In this major new study, James F. Stark provides the first historical account of the most dominant ideas, practices, and material cultures associated with anti-ageing and rejuvenation in modern Britain. With a focus on the interwar period, his study uncovers the role of the commercial world in influencing attitudes towards ageing and youth. Stark argues that the technologies of anti-ageing, their commercialisation and their consumption made rejuvenation a possible and desirable aim in a period of socio-political instability, mechanised conflict and extending lifespans. Ultimately, Stark offers an innovative historical account, which draws together bodies, gender, science, medicine, advertising, and ageing, and shows how the quest for youth was transformed by social anxieties about an ageing population and economic crisis.
Publisher: Cambridge University Press
Number of pages: 264
'Most of us fear growing old. Many of us have used a variety of techniques to retain at least the appearance - if not quite the essence - of youth: cosmetics; surgery; hormones; diet; and exercise. As James F. Stark argues in this splendid study of the 'cult of youth' in Britain, the roots of our obsessions with youthfulness lie in the dark years of the interwar period. Mobilising a rich array of sources, Stark neatly displays the meanings and experiences of age and youth, the medical and commercial contexts in which anti-ageing remedies became popular, and the ways in which cults of youth were shaped by a complex constellation of social, political, and economic circumstances in the early twentieth century.' Mark Jackson, University of Exeter
'A compelling account of how aspiration to lasting youthfulness became embedded in British interwar culture.
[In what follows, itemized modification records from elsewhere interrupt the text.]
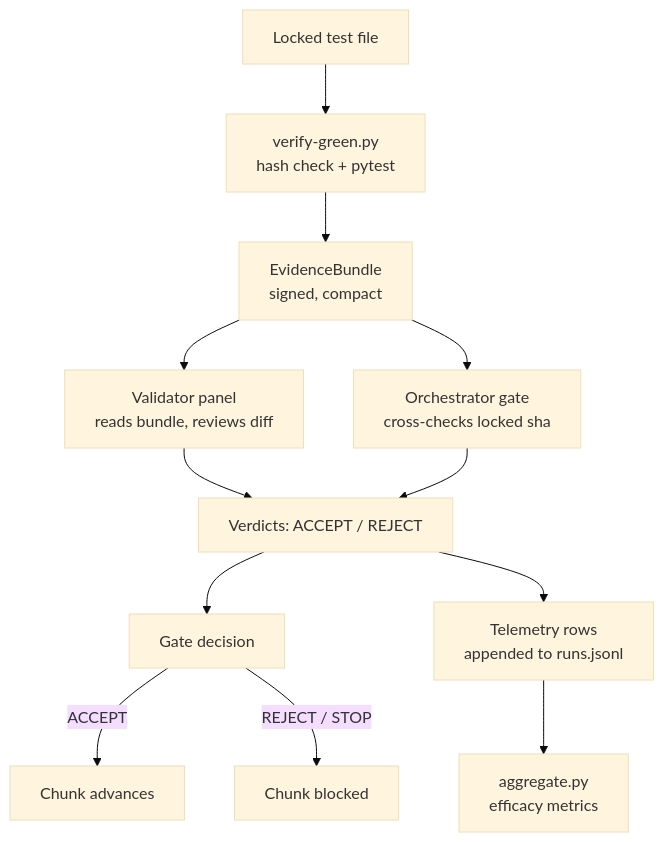
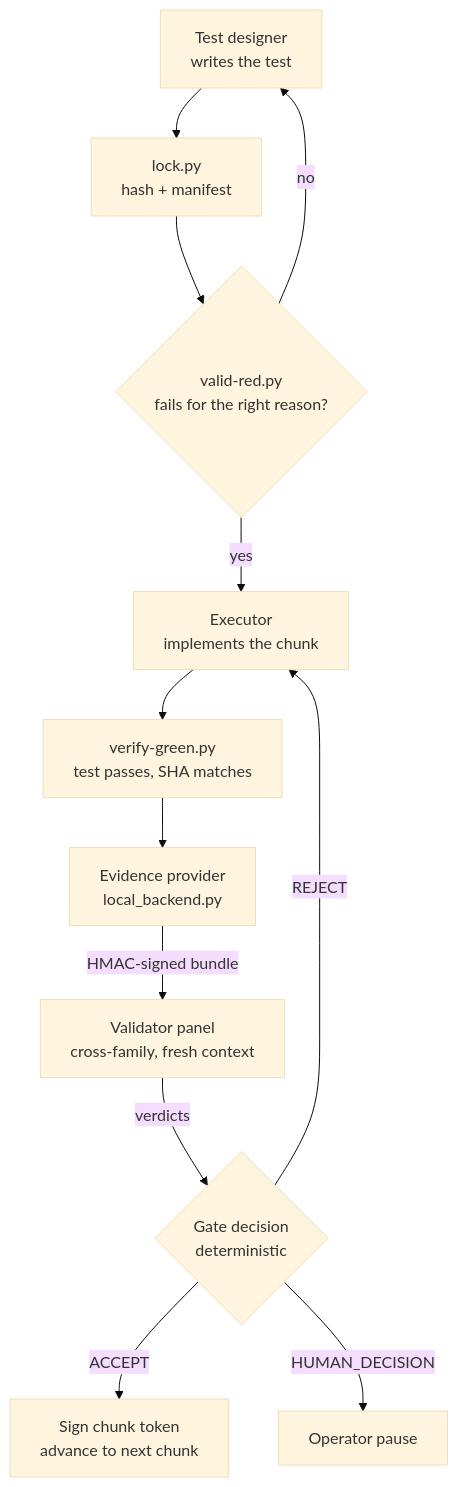
The diagram in droid-wiki/features/index.md (Roderick-Clemente/adversarial-sprint), drawn with Mermaid (base theme) before and after one commit. The commit also changed other lines of this file and 70 other files, not shown here.

````diff
--- a/droid-wiki/features/index.md
+++ b/droid-wiki/features/index.md
@@ -22,14 +22,14 @@
 ```mermaid
-flowchart TD
-    A[Locked test file] --> B[verify-green.py<br/>hash check + pytest]
-    B --> C[EvidenceBundle<br/>signed, compact]
-    C --> D[Validator panel<br/>reads bundle, reviews diff]
-    C --> E[Orchestrator gate<br/>cross-checks locked sha]
-    D --> F[Verdicts: ACCEPT / REJECT]
-    E --> F
-    F --> G[Gate decision]
-    G -->|ACCEPT| H[Chunk advances]
-    G -->|REJECT / STOP| I[Chunk blocked]
-    F --> J[Telemetry rows<br/>appended to runs.jsonl]
-    J --> K[aggregate.py<br/>efficacy metrics]
+graph TD
+    TD["Test designer<br/>writes the test"] --> LOCK["lock.py<br/>hash + manifest"]
+    LOCK --> RED{"valid-red.py<br/>fails for the right reason?"}
+    RED -->|no| TD
+    RED -->|yes| EX["Executor<br/>implements the chunk"]
+    EX --> GREEN["verify-green.py<br/>test passes, SHA matches"]
+    GREEN --> EP["Evidence provider<br/>local_backend.py"]
+    EP -->|HMAC-signed bundle| VP["Validator panel<br/>cross-family, fresh context"]
+    VP -->|verdicts| GATE{"Gate decision<br/>deterministic"}
+    GATE -->|ACCEPT| TOKEN["Sign chunk token<br/>advance to next chunk"]
+    GATE -->|REJECT| EX
+    GATE -->|HUMAN_DECISION| OP["Operator pause"]
 ```
````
Technological and medical advance, expanding consumerism, marketing and mass media combined with insecurities due to war and economic depression to create lasting hopes that peak human fitness, female beauty and male sexuality could be extended into later life.' Pat Thane, Visiting Professor, Department of History, Birkbeck College, London